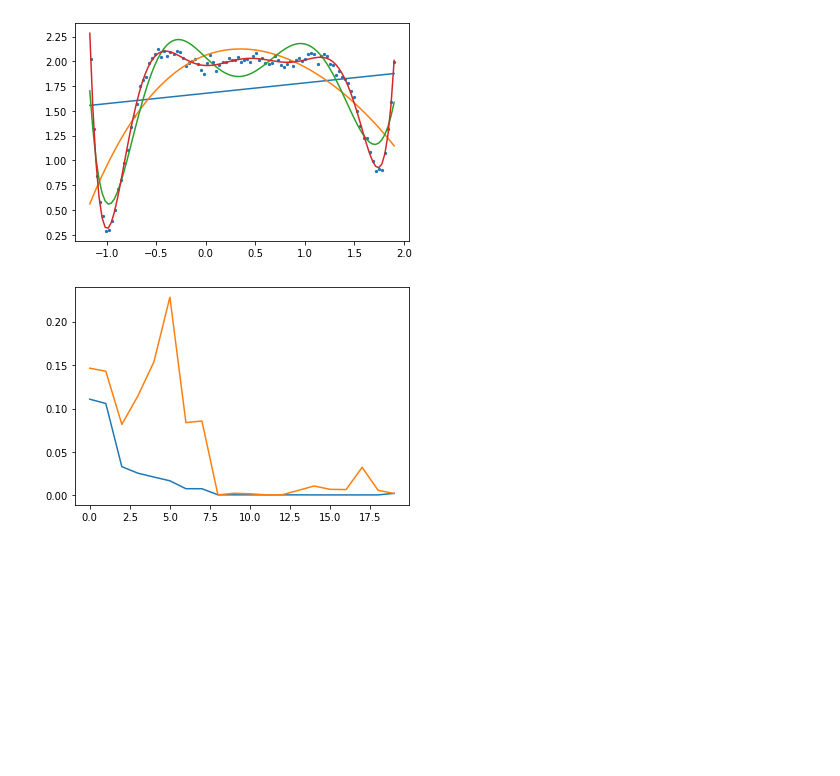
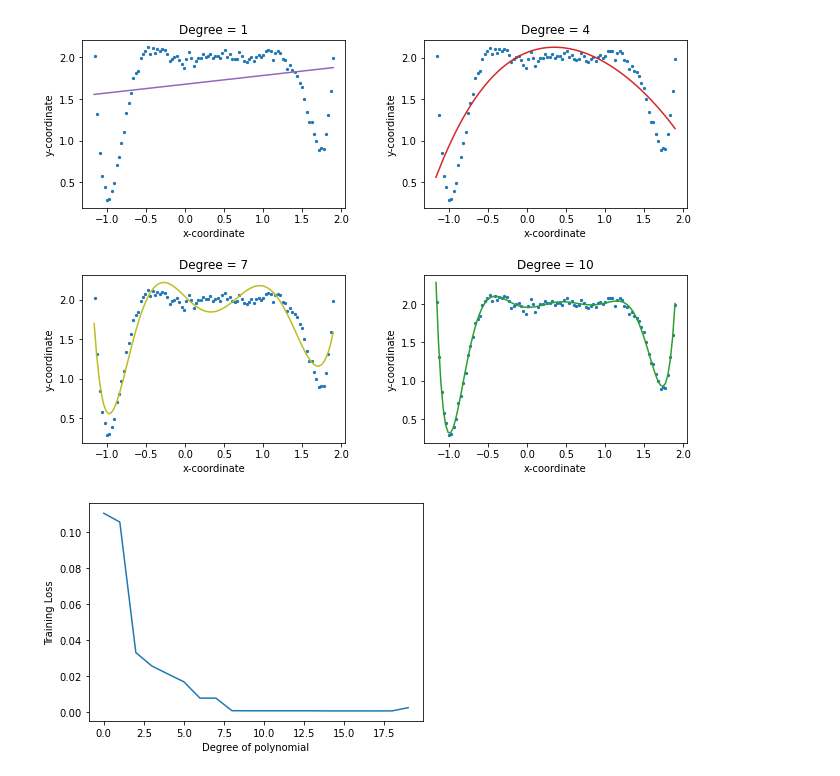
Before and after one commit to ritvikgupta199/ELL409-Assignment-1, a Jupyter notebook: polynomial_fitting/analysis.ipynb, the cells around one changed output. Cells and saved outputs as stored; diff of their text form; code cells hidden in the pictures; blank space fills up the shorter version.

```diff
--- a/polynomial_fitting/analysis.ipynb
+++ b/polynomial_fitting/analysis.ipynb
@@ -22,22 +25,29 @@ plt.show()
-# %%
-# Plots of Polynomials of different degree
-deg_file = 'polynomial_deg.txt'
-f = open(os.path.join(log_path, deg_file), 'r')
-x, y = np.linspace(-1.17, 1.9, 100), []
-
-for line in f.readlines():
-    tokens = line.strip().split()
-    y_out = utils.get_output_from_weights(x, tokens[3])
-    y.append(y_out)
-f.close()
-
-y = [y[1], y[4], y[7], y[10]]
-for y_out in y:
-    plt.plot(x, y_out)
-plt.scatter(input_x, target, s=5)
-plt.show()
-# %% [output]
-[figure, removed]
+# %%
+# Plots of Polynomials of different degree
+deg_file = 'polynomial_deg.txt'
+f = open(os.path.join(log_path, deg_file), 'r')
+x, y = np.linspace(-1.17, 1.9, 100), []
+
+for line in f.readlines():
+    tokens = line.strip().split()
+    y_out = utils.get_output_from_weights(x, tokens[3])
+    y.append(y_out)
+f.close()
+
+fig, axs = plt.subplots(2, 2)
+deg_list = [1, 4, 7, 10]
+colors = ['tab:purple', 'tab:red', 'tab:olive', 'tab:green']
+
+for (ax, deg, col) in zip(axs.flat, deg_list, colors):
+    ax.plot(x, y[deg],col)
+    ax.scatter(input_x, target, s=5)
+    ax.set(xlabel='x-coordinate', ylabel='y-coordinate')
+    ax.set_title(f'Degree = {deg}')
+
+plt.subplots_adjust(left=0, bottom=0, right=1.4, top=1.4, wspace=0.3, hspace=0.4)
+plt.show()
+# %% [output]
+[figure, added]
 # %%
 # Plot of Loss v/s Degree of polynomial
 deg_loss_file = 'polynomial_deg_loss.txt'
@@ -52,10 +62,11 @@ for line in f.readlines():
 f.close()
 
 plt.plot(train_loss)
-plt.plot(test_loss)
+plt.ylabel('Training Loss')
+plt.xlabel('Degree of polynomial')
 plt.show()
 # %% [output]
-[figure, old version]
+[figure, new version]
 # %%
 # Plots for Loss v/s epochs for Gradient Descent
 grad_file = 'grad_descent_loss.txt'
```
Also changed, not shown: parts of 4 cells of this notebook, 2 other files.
────────────────
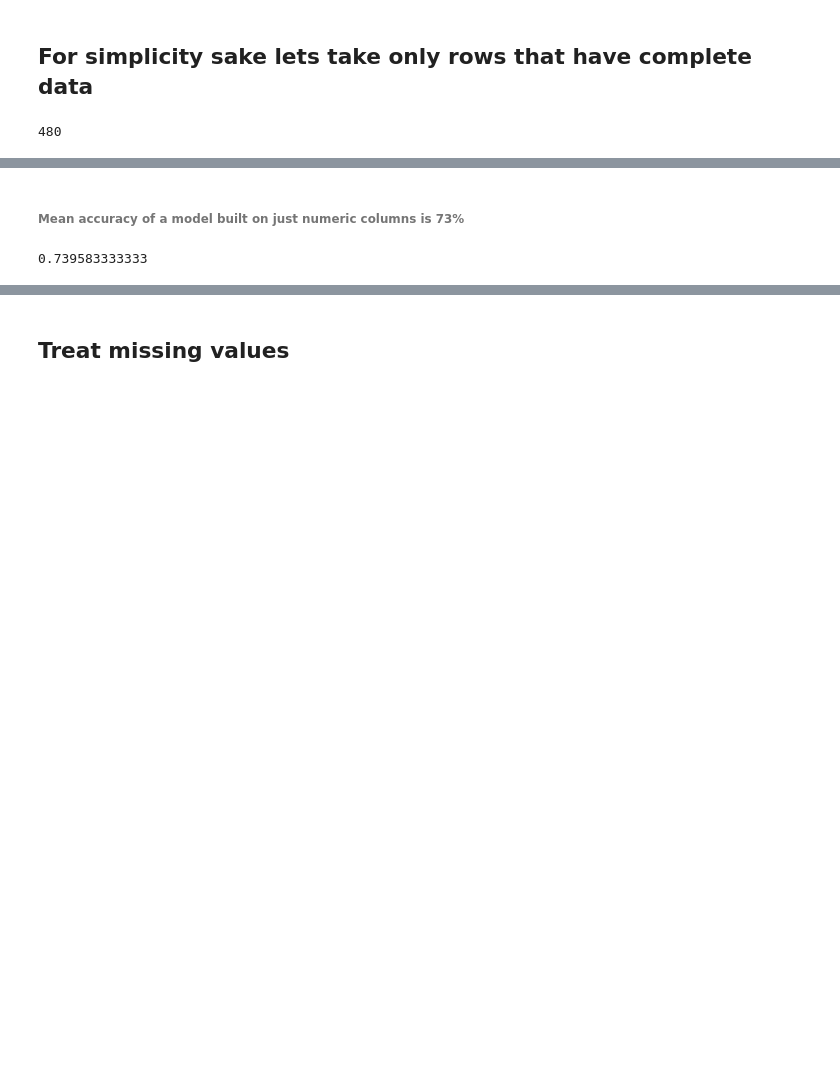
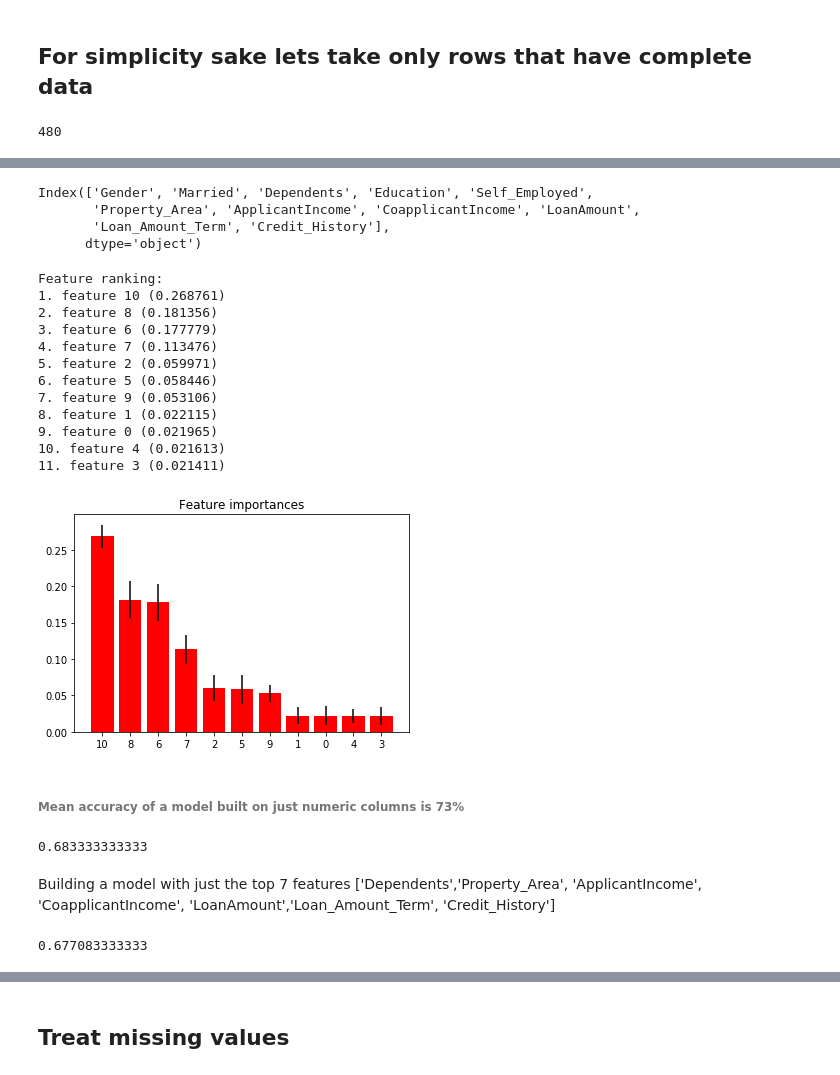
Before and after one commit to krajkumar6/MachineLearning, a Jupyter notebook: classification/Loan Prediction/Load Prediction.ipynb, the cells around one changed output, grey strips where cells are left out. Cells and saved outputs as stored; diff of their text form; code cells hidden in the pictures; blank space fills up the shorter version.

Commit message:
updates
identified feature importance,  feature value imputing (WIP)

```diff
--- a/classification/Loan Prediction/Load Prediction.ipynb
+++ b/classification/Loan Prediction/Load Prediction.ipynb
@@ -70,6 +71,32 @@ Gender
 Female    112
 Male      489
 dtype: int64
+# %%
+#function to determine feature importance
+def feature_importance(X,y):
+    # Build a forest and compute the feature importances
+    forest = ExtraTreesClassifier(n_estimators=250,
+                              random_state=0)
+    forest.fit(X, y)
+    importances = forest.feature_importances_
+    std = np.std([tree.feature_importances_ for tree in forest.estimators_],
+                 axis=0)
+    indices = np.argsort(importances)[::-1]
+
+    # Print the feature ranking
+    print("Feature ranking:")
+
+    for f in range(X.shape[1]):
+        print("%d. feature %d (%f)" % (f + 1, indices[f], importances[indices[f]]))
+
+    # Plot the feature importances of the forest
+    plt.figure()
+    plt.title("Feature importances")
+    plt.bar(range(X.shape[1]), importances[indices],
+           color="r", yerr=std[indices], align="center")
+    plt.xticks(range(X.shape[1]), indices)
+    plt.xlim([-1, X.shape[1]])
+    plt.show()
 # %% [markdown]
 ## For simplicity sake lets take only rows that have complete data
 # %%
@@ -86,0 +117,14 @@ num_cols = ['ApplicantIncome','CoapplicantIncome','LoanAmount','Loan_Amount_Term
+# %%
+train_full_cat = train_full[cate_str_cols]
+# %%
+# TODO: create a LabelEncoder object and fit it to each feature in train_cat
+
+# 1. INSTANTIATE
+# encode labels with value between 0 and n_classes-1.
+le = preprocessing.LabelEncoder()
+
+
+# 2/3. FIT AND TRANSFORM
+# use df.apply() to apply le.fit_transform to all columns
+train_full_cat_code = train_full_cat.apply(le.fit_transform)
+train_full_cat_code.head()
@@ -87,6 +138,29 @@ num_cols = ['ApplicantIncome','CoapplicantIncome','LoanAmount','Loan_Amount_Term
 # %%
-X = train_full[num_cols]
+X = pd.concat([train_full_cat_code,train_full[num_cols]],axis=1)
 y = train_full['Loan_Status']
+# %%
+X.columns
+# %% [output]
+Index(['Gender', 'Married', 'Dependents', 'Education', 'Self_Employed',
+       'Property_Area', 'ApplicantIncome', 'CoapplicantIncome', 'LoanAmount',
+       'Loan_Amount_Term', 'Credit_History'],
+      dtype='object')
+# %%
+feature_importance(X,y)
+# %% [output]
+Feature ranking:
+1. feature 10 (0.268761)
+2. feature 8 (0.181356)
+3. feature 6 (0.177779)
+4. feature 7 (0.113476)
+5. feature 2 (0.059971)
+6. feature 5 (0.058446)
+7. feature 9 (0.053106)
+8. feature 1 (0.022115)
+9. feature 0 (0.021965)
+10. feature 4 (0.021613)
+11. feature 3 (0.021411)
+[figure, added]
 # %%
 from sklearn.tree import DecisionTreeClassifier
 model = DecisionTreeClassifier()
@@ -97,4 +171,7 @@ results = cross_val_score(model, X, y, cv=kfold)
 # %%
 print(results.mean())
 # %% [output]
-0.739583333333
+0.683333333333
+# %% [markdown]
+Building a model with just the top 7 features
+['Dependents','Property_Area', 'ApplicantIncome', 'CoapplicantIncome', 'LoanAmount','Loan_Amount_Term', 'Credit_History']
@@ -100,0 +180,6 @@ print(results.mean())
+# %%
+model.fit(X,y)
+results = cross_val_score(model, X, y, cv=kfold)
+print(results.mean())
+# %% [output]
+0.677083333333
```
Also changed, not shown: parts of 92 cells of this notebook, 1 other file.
────────────────
Exercise description:
Lines with the string "indices": pick each one out of the material and return it.

Answer to this problem:
+    indices = np.argsort(importances)[::-1]
+        print("%d. feature %d (%f)" % (f + 1, indices[f], importances[indices[f]]))
+    plt.bar(range(X.shape[1]), importances[indices],
+           color="r", yerr=std[indices], align="center")
+    plt.xticks(range(X.shape[1]), indices)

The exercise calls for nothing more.